  • Foot concerns leading to amputation
  • Sexual problems such as erectile dysfunction

Ideas for teaching about peripheral neuropathy:

High blood sugars, along with poor circulation can be very irritating and damage fine nerve endings so that sense of feel or touch is lost. We often see this first in the feet - being the furthest away from the heart and brain. This is why a yearly foot check by a health care professional is so important to detect beginning signs of nerve damage.

Monofilament
Picture courtesy of guidelines.diabetes.ca (2018 Diabetes Canada)


How to test:

  • Annual foot exam, or more often if any concerns
  • Screening questions for any gastrointestinal or sexual function problems
  • Possible nerve conduction, gastric emptying tests

How to prevent, treat and manage:

  • Check feet daily and follow good foot hygiene
  • Target A1c
  • Various strategies to help manage gastrointestinal problems and diabetes management challenges

More info: Neuropathy page and Foot Care 

Possible problems:

  • Dental problems such as gingivitis and periodontitis
  • Foot wounds leading to amputation
  • Urinary tract infections
  • Influenza or other viral infections

Ideas for teaching :

Infections may be more problematic when blood sugars are high as (just like most of us) bacteria loves sugar!

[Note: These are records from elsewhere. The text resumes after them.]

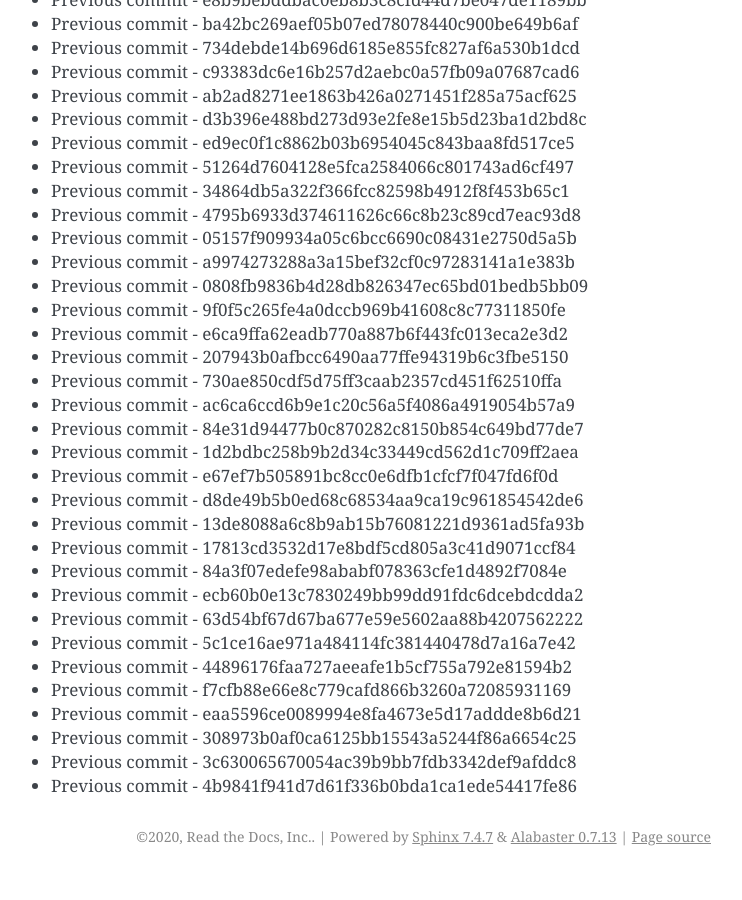
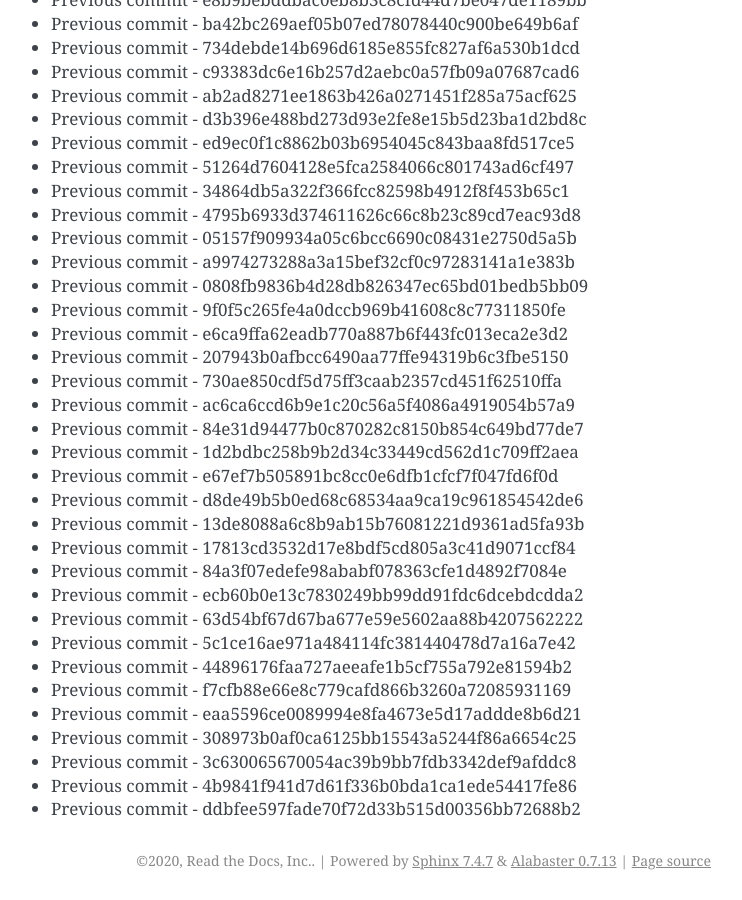
Before and after one commit to readthedocs/rtd-git-stresstest, a Sphinx documentation site: the page built from docs/updates.rst, in a window 1280 px wide and 900 px high, scrolled down 6652 px. Shown: the whole window, without its empty margins (399-1141 px from the left). Built offline with Sphinx 7.4.7, drawn with Linux system fonts in a browser that asks for light colours; before the commit the page ends 7528 px from its top, so only the background shows below that.

Commit message:
Generating commit from previous: ddbfee597fade70f72d33b515d00356bb72688b2

```diff
--- a/docs/updates.rst
+++ b/docs/updates.rst
@@ -311,3 +311,4 @@ It can be tested for any performance characteristics.
 * Previous commit - 308973b0af0ca6125bb15543a5244f86a6654c25
 * Previous commit - 3c630065670054ac39b9bb7fdb3342def9afddc8
 * Previous commit - 4b9841f941d7d61f336b0bda1ca1ede54417fe86
+* Previous commit - ddbfee597fade70f72d33b515d00356bb72688b2
```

Foot pic


How to test:

Patients are encouraged to seek medical attention whenever they have signs or symptoms of an infection as soon as possible.

How to prevent, treat and manage:

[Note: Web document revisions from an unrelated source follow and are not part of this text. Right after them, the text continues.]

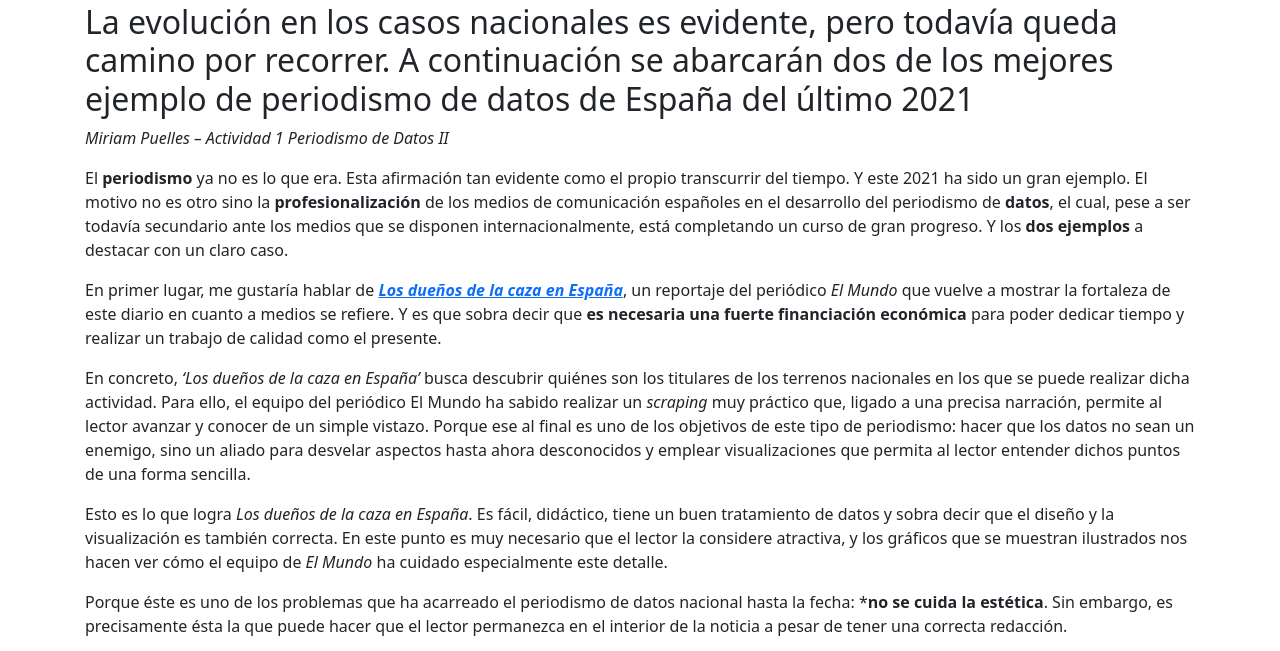
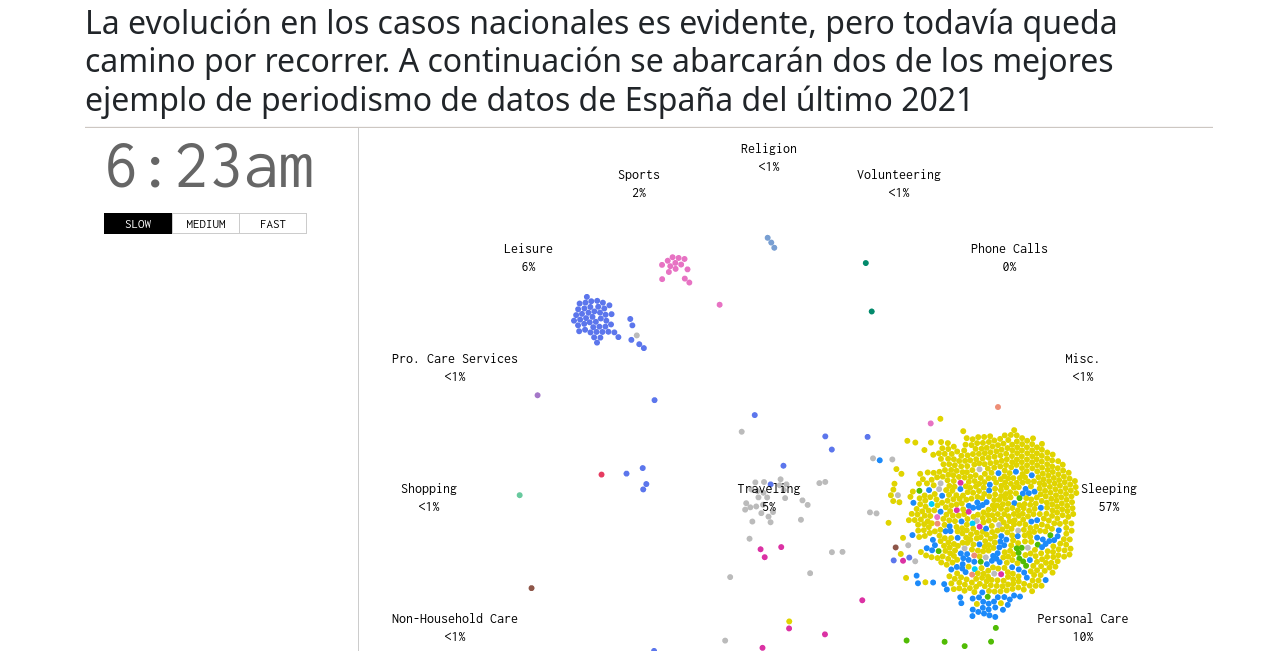
Before and after one commit to flowsta/nebrija-2021, a plain HTML site: page docs/index.html in a window 1280 px wide. Shown: the part 113-764 px from the top of the page. Drawn offline with Linux system fonts and the light colour scheme; files whose address does not match are found by name.

Commit message:
flowing data

```diff
--- a/docs/index.html
+++ b/docs/index.html
@@ -71,6 +71,7 @@
   <div class="container">
     <h1 id="el-año-del-periodismo-de-datos-en-españa">2021: el año del periodismo de datos en España</h1>
 <h2 id="la-evolución-en-los-casos-nacionales-es-evidente-pero-todavía-queda-camino-por-recorrer.-a-continuación-se-abarcarán-dos-de-los-mejores-ejemplo-de-periodismo-de-datos-de-españa-del-último-2021">La evolución en los casos nacionales es evidente, pero todavía queda camino por recorrer. A continuación se abarcarán dos de los mejores ejemplo de periodismo de datos de España del último 2021</h2>
+<img src="img/flowindata.png" alt="Visualización interactiva de Flowindata">
 <p><em>Miriam Puelles – Actividad 1 Periodismo de Datos II</em></p>
 <p>El <strong>periodismo</strong> ya no es lo que era. Esta afirmación tan evidente como el propio transcurrir del tiempo. Y este 2021 ha sido un gran ejemplo. El motivo no es otro sino la <strong>profesionalización</strong> de los medios de comunicación españoles en el desarrollo del periodismo de <strong>datos</strong>, el cual, pese a ser todavía secundario ante los medios que se disponen internacionalmente, está completando un curso de gran progreso. Y los <strong>dos ejemplos</strong> a destacar con un claro caso.</p>
 <p>En primer lugar, me gustaría hablar de <a href="https://www.elmundo.es/cotos-caza/2020/11/15/5fad58d4fc6c83024e8b4668.html"><strong><em>Los dueños de la caza en España</em></strong></a>, un reportaje del periódico <em>El Mundo</em> que vuelve a mostrar la fortaleza de este diario en cuanto a medios se refiere. Y es que sobra decir que <strong>es necesaria una fuerte financiación económica</strong> para poder dedicar tiempo y realizar un trabajo de calidad como el presente.</p>
```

  • Annual dental exam
  • Vaccines: routine vaccinations as recommended for general population plus pneumococcal vaccination.
  • Good foot hygiene and daily foot checks
  • Good hand hygiene (properly washing hands)

More info: Foot Care 

3. Complications that Affect Glycemia - Case Review 

 

Case #1:

Meet Betty, a 45 year old woman who has had type 1 diabetes for 30 years. She tells you that she has been struggling to control her blood sugars, often dropping low 1-2 hours after eating. She has been losing weight due to poor appetite and feels nauseated when she is able to eat. She tells you she often feels like food is sitting 'like a lump' in her stomach. 

 

What diabetes complication may Betty be experiencing and need further investigation for? 

What strategies can we suggest to help Betty manage her blood sugars with this complication? 

Click here for discussion answers 

 

 

 

 

 

Case #2: 

 Ken has had type 2 diabetes for 30 years and is being followed by nephrology for CKD- Chronic Kidney Disease. His GFR is 15. A1c 7.5%. 

Current diabetes medications include Gliclazide (secretagogue) 160 mg twice a day and Sitagliptin  (DPP-4 inhibitor) 25 mg once a day. 

Upon assessing safety factors you find out that Ken is waking in the morning with low blood sugars. He will also have about 4-5  low blood sugars per week during the day. 

 

What could be the reason(s) for Ken's low blood sugars? 

What kind of treatment strategies might you suggest? 

Click here for discussion answers 


complications pixabay renal case 2018